By Roy D. Follendore III
Copyright (c) 2001 by RDFollendoreIII
July 18, 2001
Some of the reasons I chose to move into a rural area was because I wanted to have peace and quite. It was not just about the serenity though. It may not seem too important to some, but nature tends to be cooler in the summer and warmer in the winter.
I also had a family, a great wife who would be raising two little children, and I would be bringing them into a strange new place. I wanted them to have a sense of what nature was all about. We were moving from midtown of a large southern city. I wanted our home to be near the water. I wanted woods with big trees. I wanted a place that my children could grow up safely in. I wanted everything in our life to be great.
I got most of what I wanted. There were advantages and disadvantages to where I purchased our home. But my children did grow up safely. They did find nature in their back yard.
Like most people, for years I would get up early each morning and would get home in the evening. The traffic always felt terrible on the way back, until I began to see the forests that had become part of what I thought of as home. On my way each day in the summer, part of this road took me down through a glade. No matter how hot it was outside, it always felt ten degrees cooler as I drove through there. The giant trees seemed to create a solid wall of cool air there. If I choose to get home from a different direction there was that bubbling stream, that sometimes flooded but was mostly a cool place to feel as I drove through.
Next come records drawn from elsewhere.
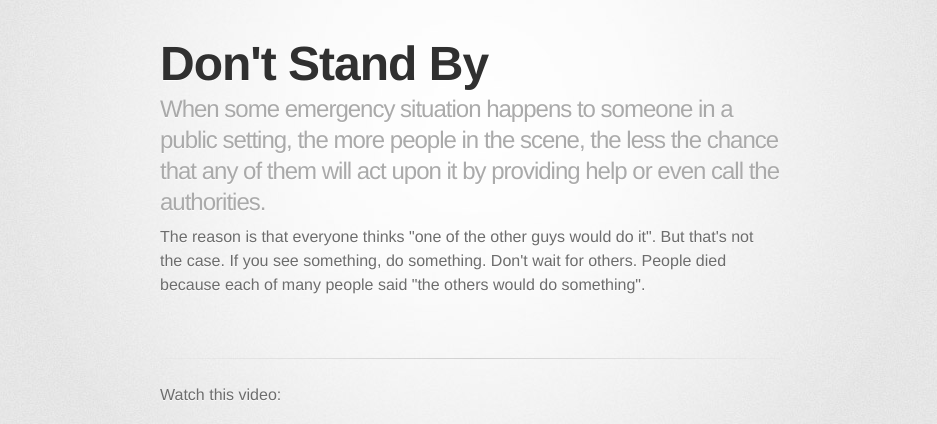
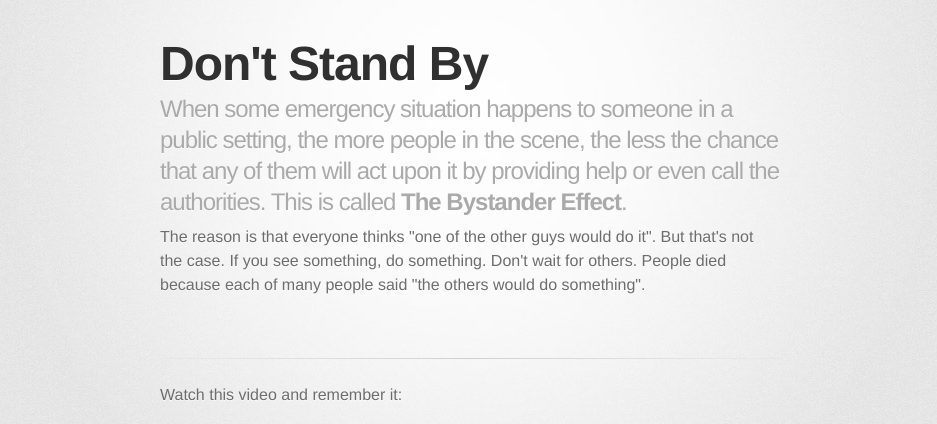
Before and after one commit to oferze/dontstandby, a plain HTML site: page index.html in a window 1280 px wide. Shown: the top 424 px of the page, without its empty margins (170-1107 px from the left). Drawn offline with Linux system fonts and the light colour scheme; grey boxes are pictures that could not be loaded; a web font is replaced by a local one.

Commit message:
Update index.html

```diff
--- a/index.html
+++ b/index.html
@@ -19,14 +19,14 @@
 
         <header>
           <h1>Don't Stand By</h1>
-          <h2>When some emergency situation happens to someone in a public setting, the more people in the scene, the less the chance that any of them will act upon it by providing help or even call the authorities.</h2>
+          <h2>When some emergency situation happens to someone in a public setting, the more people in the scene, the less the chance that any of them will act upon it by providing help or even call the authorities. This is called <strong>The Bystander Effect</strong>.</h2>
           <p>The reason is that everyone thinks "one of the other guys would do it". But that's not the case. If you see something, do something. Don't wait for others. People died because each of many people said "the others would do something".</p>
         </header>
 
         <hr>
 
         <section id="main_content">
-          <p>Watch this video:</p>
+          <p>Watch this video and remember it:</p>
           <iframe width="420" height="315" src="https://www.youtube.com/embed/OSsPfbup0ac" frameborder="0" allowfullscreen></iframe>
         </section>
 
```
I would often see deer grazing.
What I did not bargain for when I purchased my home was something that some call progress. Subdivisions "in the upper $200's" were suddenly being carved out of the virgin woodlands surrounding us. As time continued to go by, the country road in front of our home became a major state highway. The gradually noise increased. They decided to roughen up the surface in order to give the cars more traction in the winter. Late at night things can still be perfectly quite, but the rush hour has become rush morning and rush afternoons.
One night a young doe had to be killed with a pistol by a Police Officer on the edge of my property after it was struck by a car. The policeman wrote a ticket that gave the deer to one of the people who stopped to see what was going on. The good part was that the deer was no longer suffering and its body did not go to waste like you see sometimes. The bad part was that the deer were being run out of their habitat and there was no place for them to go. The highways are simply barriers to wildlife.
Most of the day now the traffic is continuous. Sometimes the cars are parked in a long column, unable to move. Frustrated drivers are contained within their immobile vehicles. It is hard for us to get out. The noise level has gradually increased like the Vietnam war on television.
It must have been decided some time ago by leaders who do not live here that all of this is not important. Our community evidently needed another eight lane highway to circle our county, even though the highways that go into the cities have never been capable of moving the traffic that is already there. The giant bull dozers suddenly appeared over night and began knocking down trees with their terrible blades. One had the nerve to drive them through my yard, knocking down the natural ivy and saplings. When I protested, about private property, the crew drove off, tearing up the bank. Then the managers profusely apologized, saying they did not think it was important. I guess it isn't.
There is no cover for those that once lived in this forest. Now even those giant oak and birch that once cooled me as I drove home are piled in dry piles awaiting their terrible fate like stacked bodies in some European massacre. The forests through which a country road once ran, have now become a plain through which millions will pass.
When I moved here, I arrived with my family. The animals that were part of our family then have died over the years and are now buried in yard, part of which is now slated to be bulldozed. I can hear the heavy equipment droning now.
Dust blows, like I once witnessed in the Sahara, obliterating the huge yellow monsters that churn it. I have never seen dust devils here until last the last few weeks. Cars and humans alike are cloaked gray. This is immaterial to those who move dirt as a profession.
The glade has vanished and the forest can never recover. Like me, the Confederate war soldiers that are buried across the road where they fell are now obstacles.
Copyright (c) 2001-2007 RDFollendoreIII All Rights Reserved